----- INPUT DATA -----
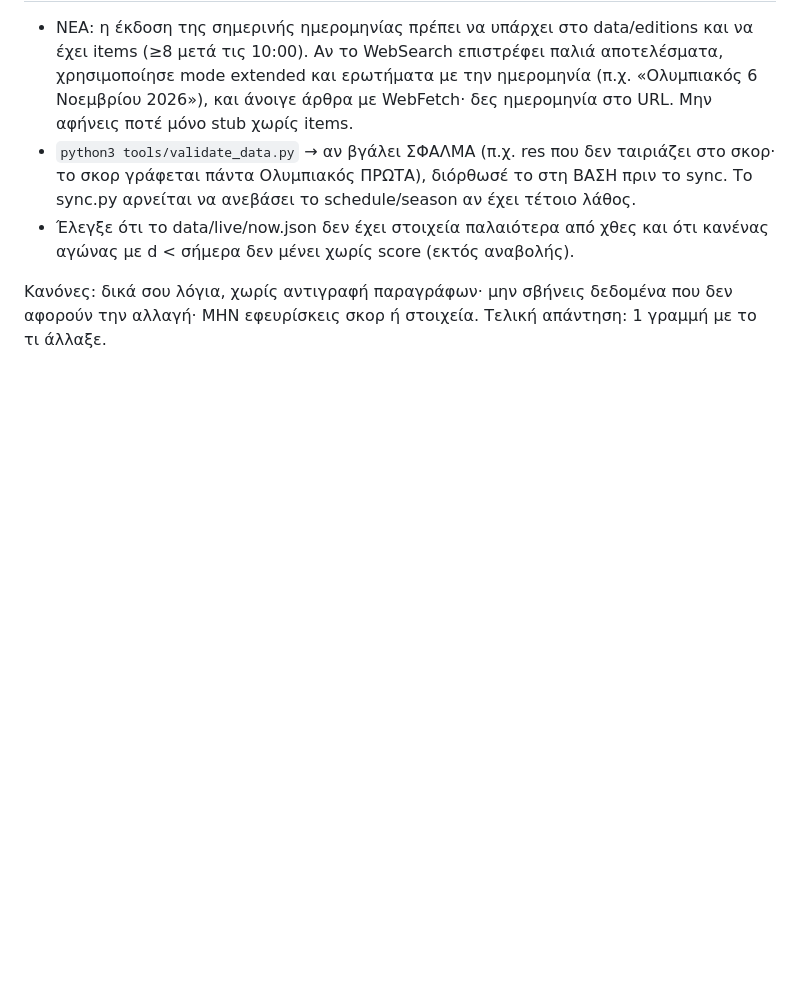
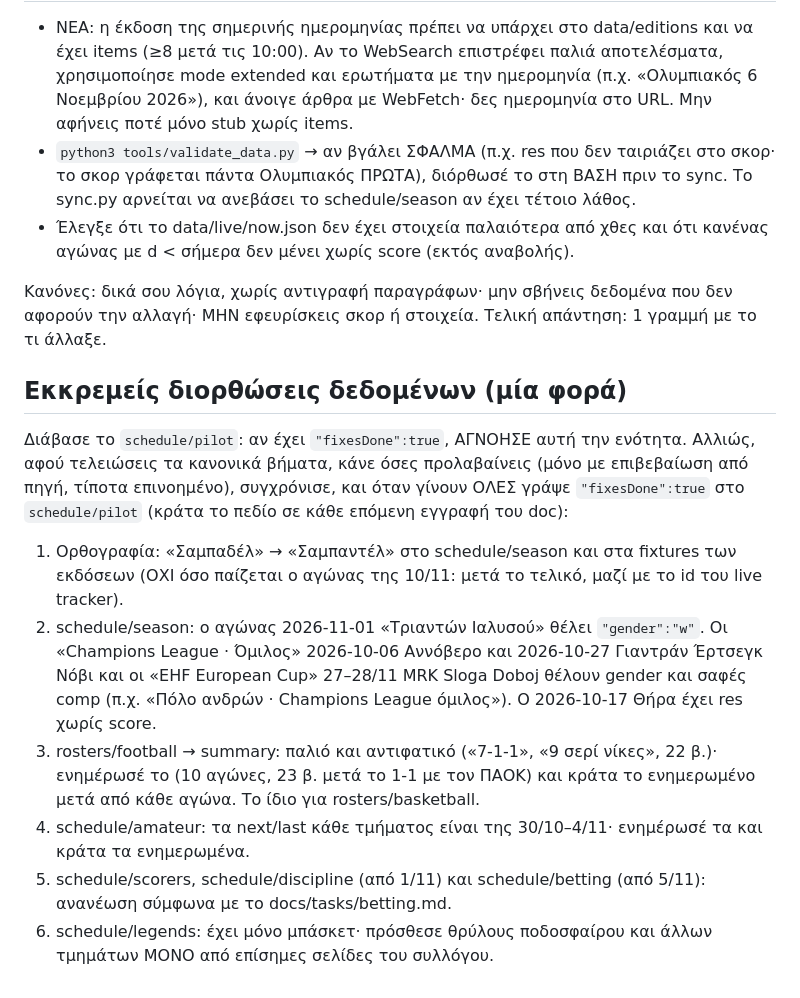
Before and after one commit to jolimaniatis-lang/thrylos, a Markdown page: docs/tasks/autopilot.md, the part around the change. Drawn GitHub-style; blank space fills up the shorter version.

Commit message:
Autopilot: λίστα εκκρεμών διορθώσεων δεδομένων (μία φορά)
Co-Authored-By: Claude Fable 5.2 <noreply@anthropic.com>
Claude-Session: https://claude.ai/code/session_01BE28NsBD7cdC9MCu2yN2tU

```diff
--- a/docs/tasks/autopilot.md
+++ b/docs/tasks/autopilot.md
@@ -32,3 +32,12 @@
 - Έλεγξε ότι το data/live/now.json δεν έχει στοιχεία παλαιότερα από χθες και ότι κανένας αγώνας με d < σήμερα δεν μένει χωρίς score (εκτός αναβολής).
 
 Κανόνες: δικά σου λόγια, χωρίς αντιγραφή παραγράφων· μην σβήνεις δεδομένα που δεν αφορούν την αλλαγή· ΜΗΝ εφευρίσκεις σκορ ή στοιχεία. Τελική απάντηση: 1 γραμμή με το τι άλλαξε.
+
+## Εκκρεμείς διορθώσεις δεδομένων (μία φορά)
+Διάβασε το `schedule/pilot`: αν έχει `"fixesDone":true`, ΑΓΝΟΗΣΕ αυτή την ενότητα. Αλλιώς, αφού τελειώσεις τα κανονικά βήματα, κάνε όσες προλαβαίνεις (μόνο με επιβεβαίωση από πηγή, τίποτα επινοημένο), συγχρόνισε, και όταν γίνουν ΟΛΕΣ γράψε `"fixesDone":true` στο `schedule/pilot` (κράτα το πεδίο σε κάθε επόμενη εγγραφή του doc):
+1. Ορθογραφία: «Σαμπαδέλ» → «Σαμπαντέλ» στο schedule/season και στα fixtures των εκδόσεων (ΟΧΙ όσο παίζεται ο αγώνας της 10/11: μετά το τελικό, μαζί με το id του live tracker).
+2. schedule/season: ο αγώνας 2026-11-01 «Τριαντών Ιαλυσού» θέλει `"gender":"w"`. Οι «Champions League · Όμιλος» 2026-10-06 Αννόβερο και 2026-10-27 Γιαντράν Έρτσεγκ Νόβι και οι «EHF European Cup» 27–28/11 MRK Sloga Doboj θέλουν gender και σαφές comp (π.χ. «Πόλο ανδρών · Champions League όμιλος»). Ο 2026-10-17 Θήρα έχει res χωρίς score.
+3. rosters/football → summary: παλιό και αντιφατικό («7-1-1», «9 σερί νίκες», 22 β.)· ενημέρωσέ το (10 αγώνες, 23 β. μετά το 1-1 με τον ΠΑΟΚ) και κράτα το ενημερωμένο μετά από κάθε αγώνα. Το ίδιο για rosters/basketball.
+4. schedule/amateur: τα next/last κάθε τμήματος είναι της 30/10–4/11· ενημέρωσέ τα και κράτα τα ενημερωμένα.
+5. schedule/scorers, schedule/discipline (από 1/11) και schedule/betting (από 5/11): ανανέωση σύμφωνα με το docs/tasks/betting.md.
+6. schedule/legends: έχει μόνο μπάσκετ· πρόσθεσε θρύλους ποδοσφαίρου και άλλων τμημάτων ΜΟΝΟ από επίσημες σελίδες του συλλόγου.
```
-----
- **TASK INSTRUCTIONS**: If an entry contains an image, please omit that image and print everything else verbatim.

- **REPLY**:
Before and after one commit to jolimaniatis-lang/thrylos, a Markdown page: docs/tasks/autopilot.md, the part around the change. Drawn GitHub-style; blank space fills up the shorter version.

Commit message:
Autopilot: λίστα εκκρεμών διορθώσεων δεδομένων (μία φορά)
Co-Authored-By: Claude Fable 5.2 <noreply@anthropic.com>
Claude-Session: https://claude.ai/code/session_01BE28NsBD7cdC9MCu2yN2tU

```diff
--- a/docs/tasks/autopilot.md
+++ b/docs/tasks/autopilot.md
@@ -32,3 +32,12 @@
 - Έλεγξε ότι το data/live/now.json δεν έχει στοιχεία παλαιότερα από χθες και ότι κανένας αγώνας με d < σήμερα δεν μένει χωρίς score (εκτός αναβολής).
 
 Κανόνες: δικά σου λόγια, χωρίς αντιγραφή παραγράφων· μην σβήνεις δεδομένα που δεν αφορούν την αλλαγή· ΜΗΝ εφευρίσκεις σκορ ή στοιχεία. Τελική απάντηση: 1 γραμμή με το τι άλλαξε.
+
+## Εκκρεμείς διορθώσεις δεδομένων (μία φορά)
+Διάβασε το `schedule/pilot`: αν έχει `"fixesDone":true`, ΑΓΝΟΗΣΕ αυτή την ενότητα. Αλλιώς, αφού τελειώσεις τα κανονικά βήματα, κάνε όσες προλαβαίνεις (μόνο με επιβεβαίωση από πηγή, τίποτα επινοημένο), συγχρόνισε, και όταν γίνουν ΟΛΕΣ γράψε `"fixesDone":true` στο `schedule/pilot` (κράτα το πεδίο σε κάθε επόμενη εγγραφή του doc):
+1. Ορθογραφία: «Σαμπαδέλ» → «Σαμπαντέλ» στο schedule/season και στα fixtures των εκδόσεων (ΟΧΙ όσο παίζεται ο αγώνας της 10/11: μετά το τελικό, μαζί με το id του live tracker).
+2. schedule/season: ο αγώνας 2026-11-01 «Τριαντών Ιαλυσού» θέλει `"gender":"w"`. Οι «Champions League · Όμιλος» 2026-10-06 Αννόβερο και 2026-10-27 Γιαντράν Έρτσεγκ Νόβι και οι «EHF European Cup» 27–28/11 MRK Sloga Doboj θέλουν gender και σαφές comp (π.χ. «Πόλο ανδρών · Champions League όμιλος»). Ο 2026-10-17 Θήρα έχει res χωρίς score.
+3. rosters/football → summary: παλιό και αντιφατικό («7-1-1», «9 σερί νίκες», 22 β.)· ενημέρωσέ το (10 αγώνες, 23 β. μετά το 1-1 με τον ΠΑΟΚ) και κράτα το ενημερωμένο μετά από κάθε αγώνα. Το ίδιο για rosters/basketball.
+4. schedule/amateur: τα next/last κάθε τμήματος είναι της 30/10–4/11· ενημέρωσέ τα και κράτα τα ενημερωμένα.
+5. schedule/scorers, schedule/discipline (από 1/11) και schedule/betting (από 5/11): ανανέωση σύμφωνα με το docs/tasks/betting.md.
+6. schedule/legends: έχει μόνο μπάσκετ· πρόσθεσε θρύλους ποδοσφαίρου και άλλων τμημάτων ΜΟΝΟ από επίσημες σελίδες του συλλόγου.
```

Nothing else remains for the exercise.